Southern Queensland sorghum prices have jumped to seasonal highs as buyers scramble source sufficient number one quality.
The hot, dry summer took a heavy toll on sorghum crop, slashing yields and downgrading quality. The total Queensland sorghum crop is expected to come in well under one million tonnes, making it the smallest harvest in about 20 years.
The harsh season has also resulted in a large proportion of the crop being downgraded to sorghum 2 grade because of the small seeds. Many expect that as much as half of this year’s Southern Queensland sorghum crop will be downgraded because of small seeds.

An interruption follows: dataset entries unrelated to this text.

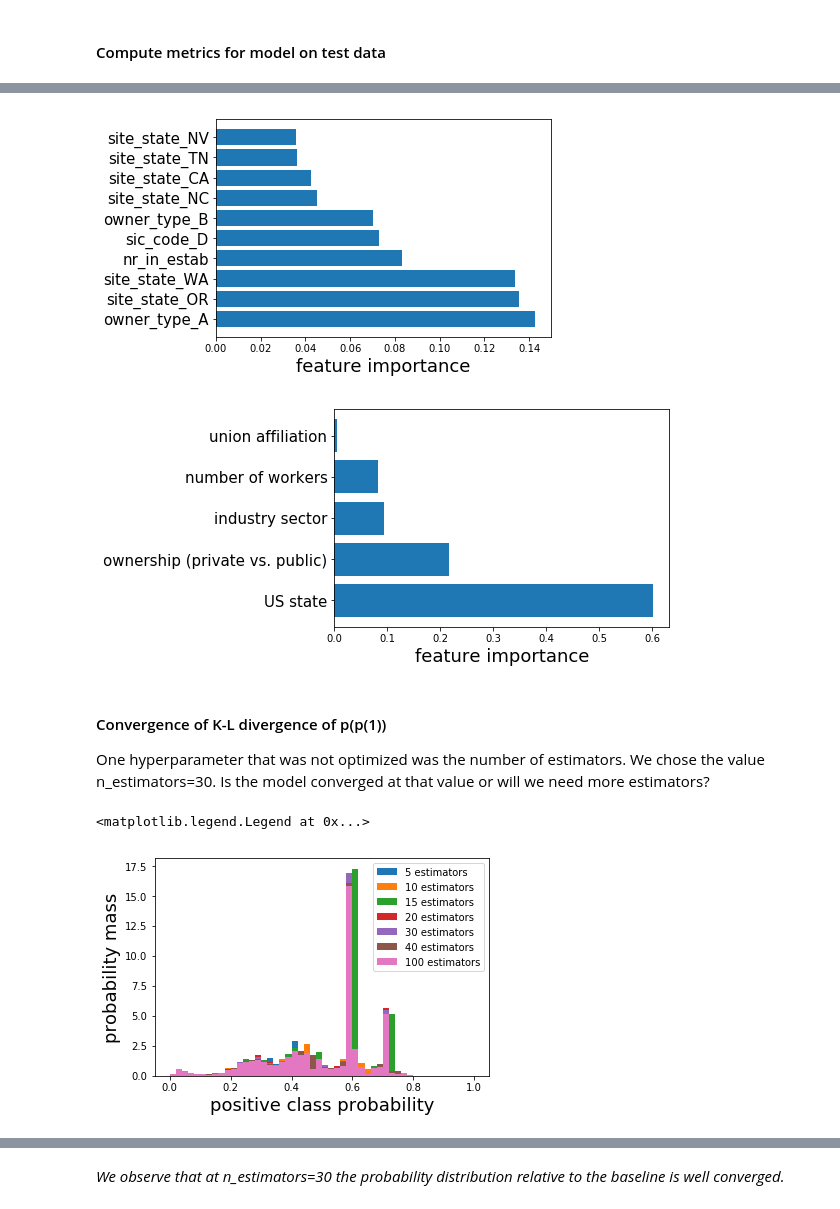
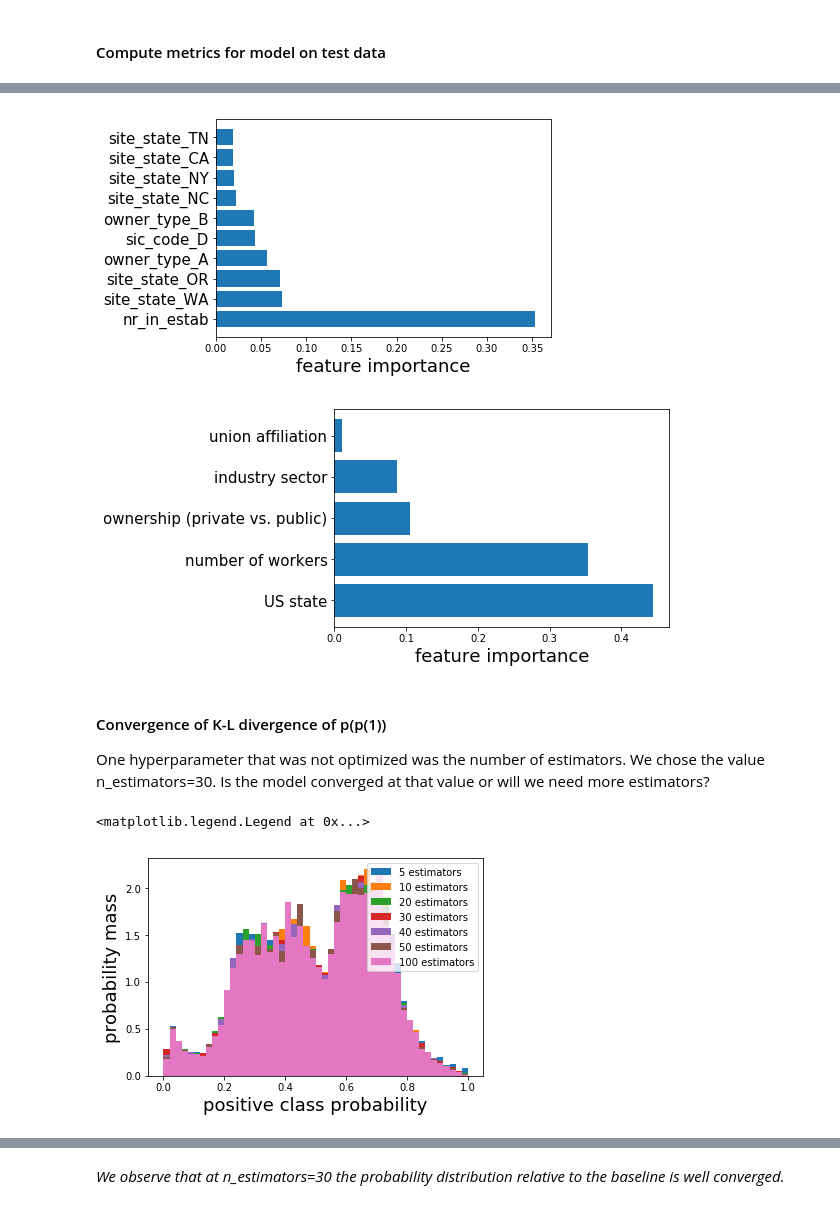
Before and after one commit to adrian-soto/HSinspect, a Jupyter notebook: model.ipynb, the cells around one changed output, grey strips where cells are left out. Drawn from its saved outputs; the diff is of its cells as text; code cells hidden in the pictures.

```diff
--- a/model.ipynb
+++ b/model.ipynb
@@ -158,36 +164,30 @@ def print_RSCV_results(results, n_top=3):
 # %%
-# Utility function to report best scores of random search of hyperparameters
-
-from scipy.stats import randint as sp_randint
-from sklearn.ensemble import RandomForestClassifier
-from sklearn.model_selection import RandomizedSearchCV
-
-
 # Initialize classifier instance
 clf = RandomForestClassifier()
 
 # Dictionary containing hyperparameter values.
 # Keys coincide with RF variable names
-param_dist = {"max_depth": [9,11,13],
-             "max_features": sp_randint(np.floor(0.25*X.shape[1]), X.shape[1]),  # in range (Nfeat/4, Nfeat)
-             "min_samples_split": sp_randint(30, 200),
-             "min_samples_leaf": sp_randint(1, 11),
-             "bootstrap": [True, False],
-             "criterion": ["gini", "entropy"]} # run randomized search
+param_dist = {"max_features": sp_randint(int(np.sqrt(X.shape[1]))/2, 2*np.sqrt(X.shape[1])),
+             "min_samples_split": sp_randint(2, 10),
+             "min_samples_leaf": sp_randint(1, 5),
+             "criterion": ["gini", "entropy"],
+             "n_estimators": range(int(np.sqrt(X.shape[1])), X.shape[1]/3)}
+                # run randomized search
 
-n_iter_search = 25
+n_iter_search = 5 # number of parameter choices
 random_search = RandomizedSearchCV(
     clf,
     param_distributions=param_dist,
     scoring="accuracy",
     n_iter=n_iter_search,
+    cv=8,
     n_jobs=2,
     verbose=2)
 
 
 # X_train, X_test, y_train, y_test
 start = time()
-random_search.fit(X, Y)
+random_search.fit(X_train, y_train)
 #print "RandomizedSearchCV took %.2f seconds for %d candidates", " parameter settings." % ((time() - start), n_iter_search)
 print "Elapsed time: ", (time() - start), "seconds for ", n_iter_search ,"hyperparameter choices"
 # %% [output]
@@ -255,7 +235,7 @@ Parameters: {'bootstrap': True, 'min_samples_leaf': 1, 'min_samples_split': 115,
 # %% [markdown]
 #### Train model
 # %%
-# Retrain model with optimal parameters
+# Retrain model with optimal parameters on all of the train data.
 from sklearn.ensemble import RandomForestClassifier
 
 
@@ -264,12 +244,10 @@ optparams = random_search.cv_results_['params'][np.argmin(random_search.cv_resul
 
 
 clf = RandomForestClassifier(n_jobs=2, n_estimators=30,
-    bootstrap         = optparams['bootstrap'],
     min_samples_leaf  = optparams['min_samples_leaf'],
     min_samples_split = optparams['min_samples_split'],
     criterion         = optparams['criterion'],
-    max_features      = optparams['max_features'],
-    max_depth         = optparams['max_depth']
+    max_features      = optparams['max_features']
     ) #, random_state=0)
 
 
@@ -364,16 +345,13 @@ fig, ax = plt.subplots()
 ax.barh(np.arange(0,Nbars), feat_imp[0:Nbars])
 ax.set_yticks(np.arange(0,Nbars))
 
-
 ax.set_yticklabels(feature_labels, fontsize=fs-3) #, rotation='vertical')
-
-
 
 ax.set_xlabel('feature importance', fontsize=fs)
 #ax.set_title('Feature', fontsize=fs)
 plt.savefig('feature_importance_all.png',  bbox_inches='tight', dpi=500)
 # %% [output]
-[figure, old version]
+[figure, new version]
 # %%
 # Aggregate features by type
 imp = np.zeros(5)
@@ -429,7 +407,7 @@ ax.set_yticklabels(np.array(my_labels)[agg_index_sorted], fontsize=fs-3) #, rota
 ax.set_xlabel('feature importance', fontsize=fs)
 plt.savefig('feature_importance_grouped.png',  bbox_inches='tight', dpi=500)
 # %% [output]
-[figure, old version]
+[figure, new version]
 # %% [markdown]
 #### Convergence of K-L divergence of p(p(1))
 One hyperparameter that was not optimized was the number of estimators. We chose the value n_estimators=30. Is the model converged at that value or will we need more estimators?
@@ -444,41 +415,39 @@ def KL_div(a, b):
 # Train and compute probabilities
 
 Nbins = 50 # Bins for histograms
-n_est = [5, 10, 15, 20, 30, 40, 100]
+n_est = [5, 10, 20, 30, 40, 50, 100]
 
 hbins=[]
 for n in n_est:
 
-    clf = RandomForestClassifier(n_jobs=2, n_estimators = n,
-        bootstrap         = optparams['bootstrap'],
+    clf_KL = RandomForestClassifier(n_jobs=2, n_estimators = n,
         min_samples_leaf  = optparams['min_samples_leaf'],
         min_samples_split = optparams['min_samples_split'],
         criterion         = optparams['criterion'],
         max_features      = optparams['max_features'],
-        max_depth         = optparams['max_depth']
         )
 
-    clf.fit(X_train, y_train)
+    clf_KL.fit(X_train, y_train)
 
 
-    pred_prob = clf.predict_proba(X_test)[:,1]
+    pred_prob = clf_KL.predict_proba(X_test)[:,1]
     h, e, p = plt.hist(
         pred_prob,
         bins=Nbins,
         range=(0.0,1.0),
         normed='true',
         label=str(n)+ ' estimators')
 
 
     hbins.append(h)
 
 plt.xlabel('positive class probability', fontsize=fs)
 plt.ylabel('probability mass', fontsize=fs)
 plt.legend()
-plt.savefig('./p1dist_nestimators.png')
+#plt.savefig('./p1dist_nestimators.png')
 # %% [output]
 <matplotlib.legend.Legend at 0x...>
-[figure, old version]
+[figure, new version]
 # %%
 # Kullbeck-Leibler divergence
 def KL_div(p1, p2, threshold = 1.0E-07):
```
Also changed, not shown: parts of 22 cells of this notebook.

The lack of number one grade export standard sorghum is putting upward pressure on prices as traders clamber to source supplies to cover overseas sales. Sorghum prices jumped by $10 a tonne last week to $267 Brisbane, which is close the seasonal highs set in March as it became apparent the crop would be sharply lower than initially forecast.
Darling Downs sorghum prices were $7 higher at $255. The quality driven scramble has pushed number one grade sorghum prices well above wheat values. Stockfeed wheat bids were $4 higher last week at $242 delivered Darling Downs. However, most stockfeed users of sorghum are happy taking the number two grade sorghum at a $30 discount.

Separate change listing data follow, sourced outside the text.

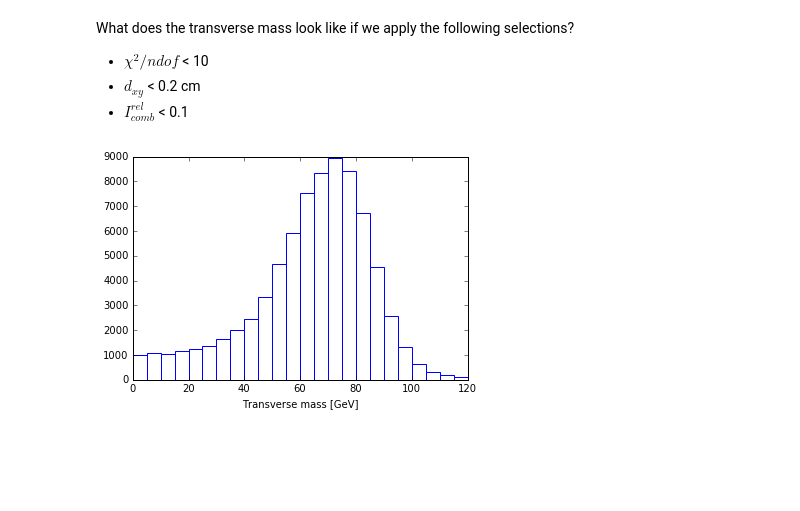
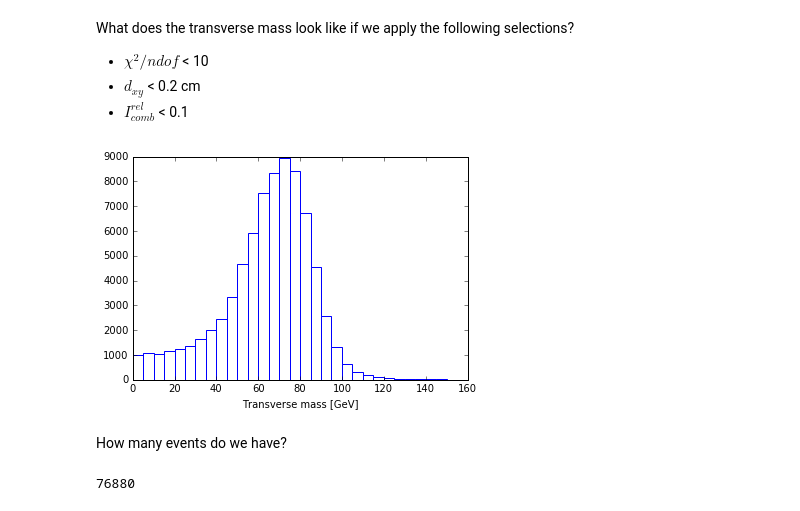
Before and after one commit to tpmccauley/cmsopendata-jupyter, a Jupyter notebook: Wmunu.ipynb, the cells around one changed output. Saved outputs shown, nothing was run; the diff lists cells and outputs as text; code cells hidden in the pictures; blank space fills up the shorter version.

```diff
--- a/Wmunu.ipynb
+++ b/Wmunu.ipynb
@@ -139,15 +153,22 @@ What does the transverse mass look like if we apply the following selections?
 * $d_{xy}$ < 0.2 cm
 * $I^{rel}_{comb}$ < 0.1
 # %%
+nbins = 30
 select = df[(df.chiSq < 10) & (df.dxy < 0.2) & (df.iso/df.pt < 0.1)]
 
-MT_hist = np.histogram(select.Mt, bins=24, range=(0,120))
+MT_hist = np.histogram(select.Mt, bins=nbins, range=(0,150))
 
 hist, bins = MT_hist
 width = 1.0*(bins[1] - bins[0])
 center = (bins[:-1] + bins[1:]) / 2
 plt.bar(center, hist, align='center', width=width, color='w', linewidth=1, edgecolor='b')
 plt.xlabel('Transverse mass [GeV]')
 plt.show()
 # %% [output]
-[figure, old version]
+[figure, new version]
+# %% [markdown]
+How many events do we have?
+# %%
+len(select)
+# %% [output]
+76880
```
Also changed, not shown: parts of 6 cells of this notebook, 5 other files.
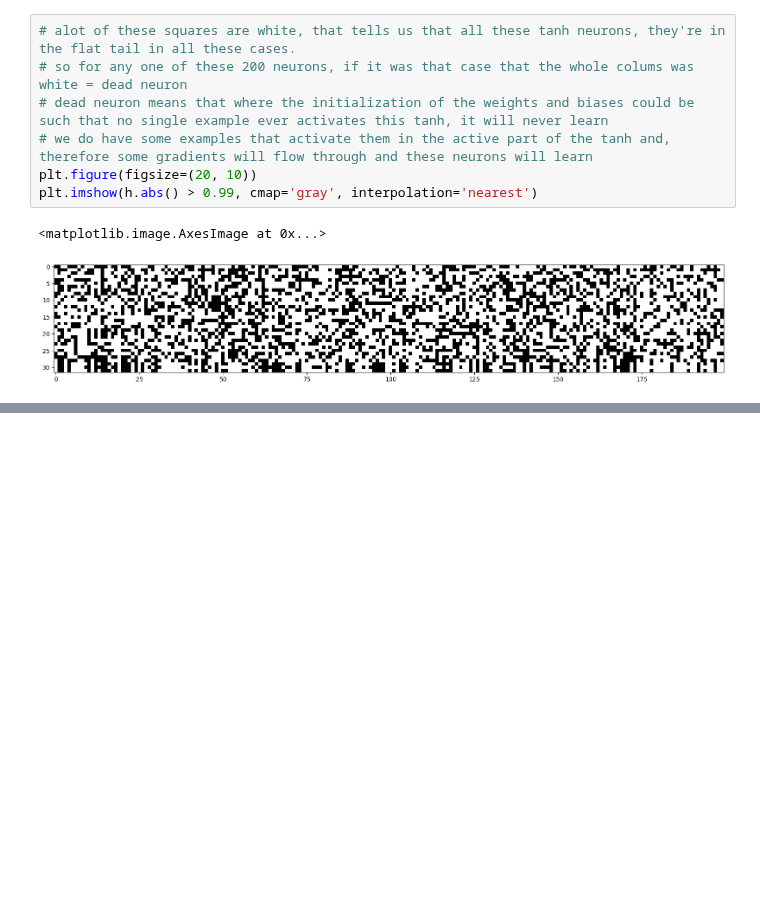
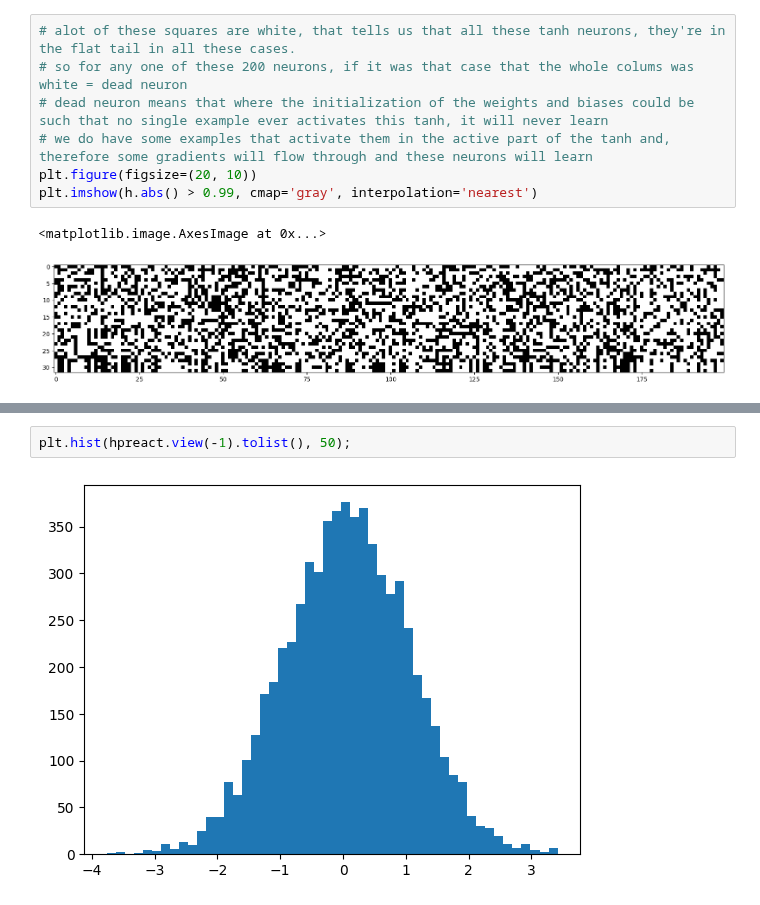
Before and after one commit to exploringweirdmachines/mlp, a Jupyter notebook: multi-layer-perceptron-part3.ipynb, the cells around one changed output, grey strips where cells are left out. Drawn from its saved outputs; the diff is of its cells as text; blank space fills up the shorter version.

```diff
--- a/multi-layer-perceptron-part3.ipynb
+++ b/multi-layer-perceptron-part3.ipynb
@@ -768,0 +834,4 @@ plt.imshow(h.abs() > 0.99, cmap='gray', interpolation='nearest')
+# %%
+plt.hist(hpreact.view(-1).tolist(), 50);
+# %% [output]
+[figure, added]
```
Also changed, not shown: parts of 9 cells of this notebook.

Chickpea prices continued to edge higher last week. Old crop chickpeas into Brisbane were $20 higher at $1090 delivered.
Southern Queensland weather forecasts remain absent of rain. Last week’s weather was void of rain with temperatures climbing into the mid to high 20s during the day. Farmers are waiting for rain to plant wheat and chickpea crops. Sub-soil moisture levels are good but rain is needed to wet the surface.

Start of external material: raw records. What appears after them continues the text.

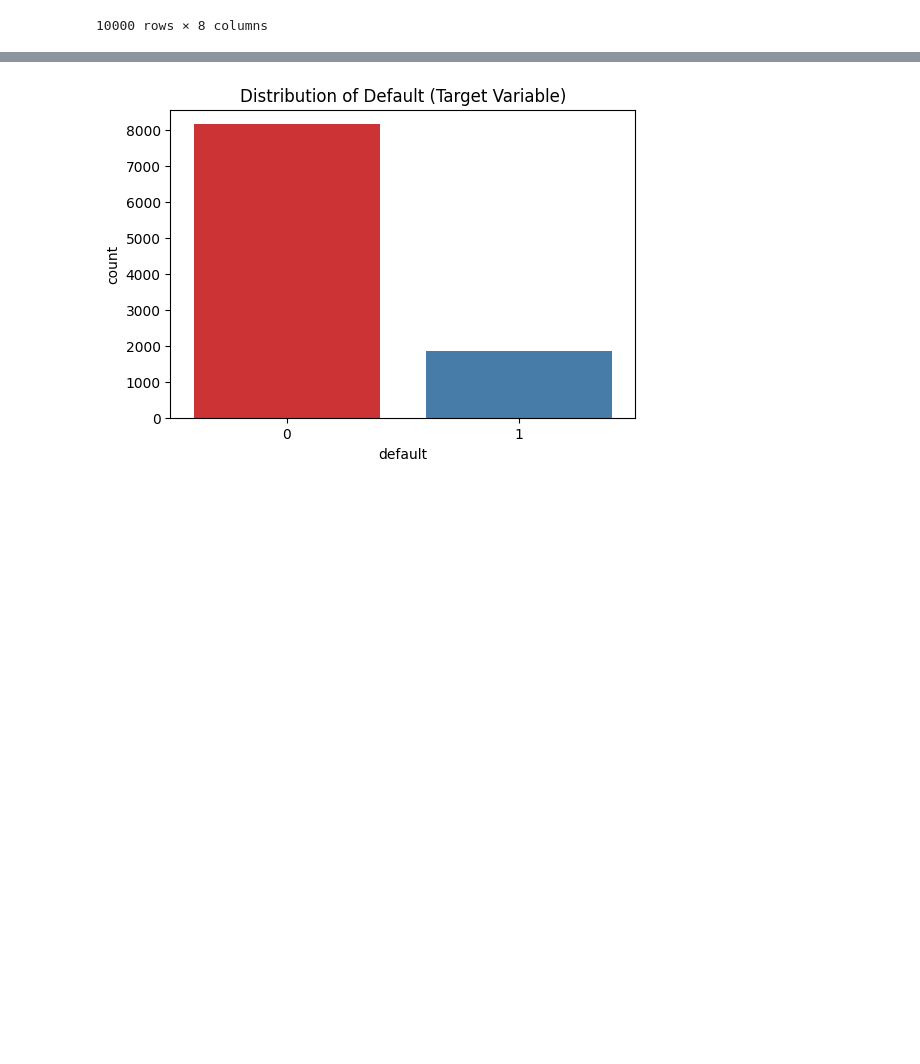
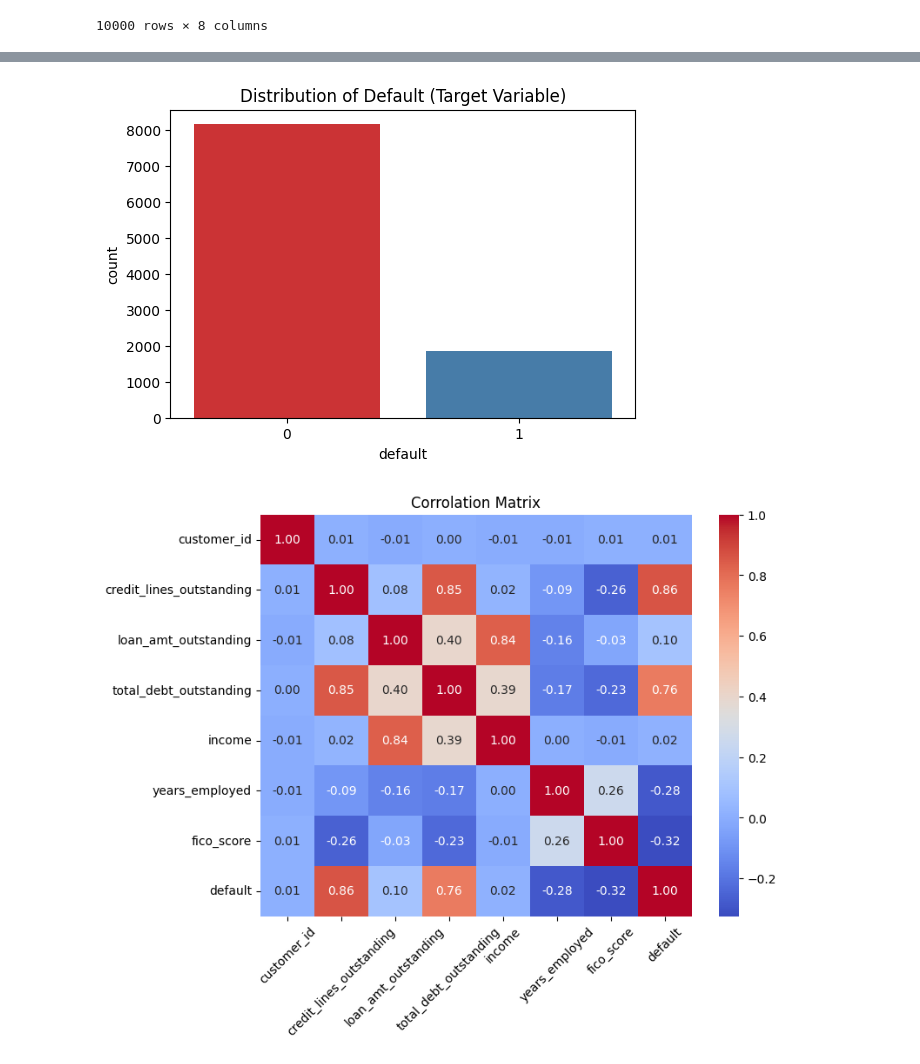
Before and after one commit to raz0208/Advance-Quantitative-Research-Project, a Jupyter notebook: Task3/Credit_Risk_Analysis_and_Modeling_PD_and_EL_Prediction.ipynb, the cells around one changed output, grey strips where cells are left out. Cells and saved outputs as stored; diff of their text form; code cells hidden in the pictures; blank space fills up the shorter version.

```diff
--- a/Task3/Credit_Risk_Analysis_and_Modeling_PD_and_EL_Prediction.ipynb
+++ b/Task3/Credit_Risk_Analysis_and_Modeling_PD_and_EL_Prediction.ipynb
@@ -56,33 +56,44 @@ def data_understanding(df):
 
   # Target variable distribution
   plt.figure(figsize=(6, 4))
   sns.countplot(x='default', data=df, palette ='Set1')
   plt.title('Distribution of Default (Target Variable)')
   plt.show()
+  print("\n")
+
+  # Corrolation matrix
+  plt.figure(figsize=(8, 6))
+  corrolation = df.corr()
+  sns.heatmap(corrolation, annot=True, cmap='coolwarm', fmt='.2f')
+  plt.title('Corrolation Matrix')
+  plt.xticks(rotation=45)
+  plt.show()
+  print("\n")
 
 
 
 # Call the data_understanding function
 data_understanding(df)
 # %% [output]
 Data Description:
 Shape of the dataset: (10000, 8)
 
 Data Types:
 customer_id                   int64
 credit_lines_outstanding      int64
 loan_amt_outstanding        float64
 total_debt_outstanding      float64
 income                      float64
 years_employed                int64
 fico_score                    int64
 default                       int64
 ... (41 lines left out)
 default                     0
 dtype: int64
 
 Number of duplicate rows: 0
 [figure]
+[figure, added]
 # %%
 # Function to data undrestanding
 def data_understanding(df):
```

Forecasts offer little chance of rain in the next 10 days for eastern Australia.
Much of Victoria and South Australia received general rain last week which will trigger a general start to winter crop planting. The rain failed to push into NSW where most farmers are still waiting for a seasonal break.
Global wheat markets tumbled last week. Benchmark United States wheat futures fell by 5 per cent and are again approaching 10-year lows. Futures tumbled on forecasts of more rain this week for the Hard Red Winter wheat crop which is in the middle of pollination.
US wheat is finding solid export demand at current prices.
However, global weather conditions are less favourable in Europe, where farmers are holding out for rain. France has seen little to no rain in April and will need rain in the next two weeks if they are to avoid yield losses.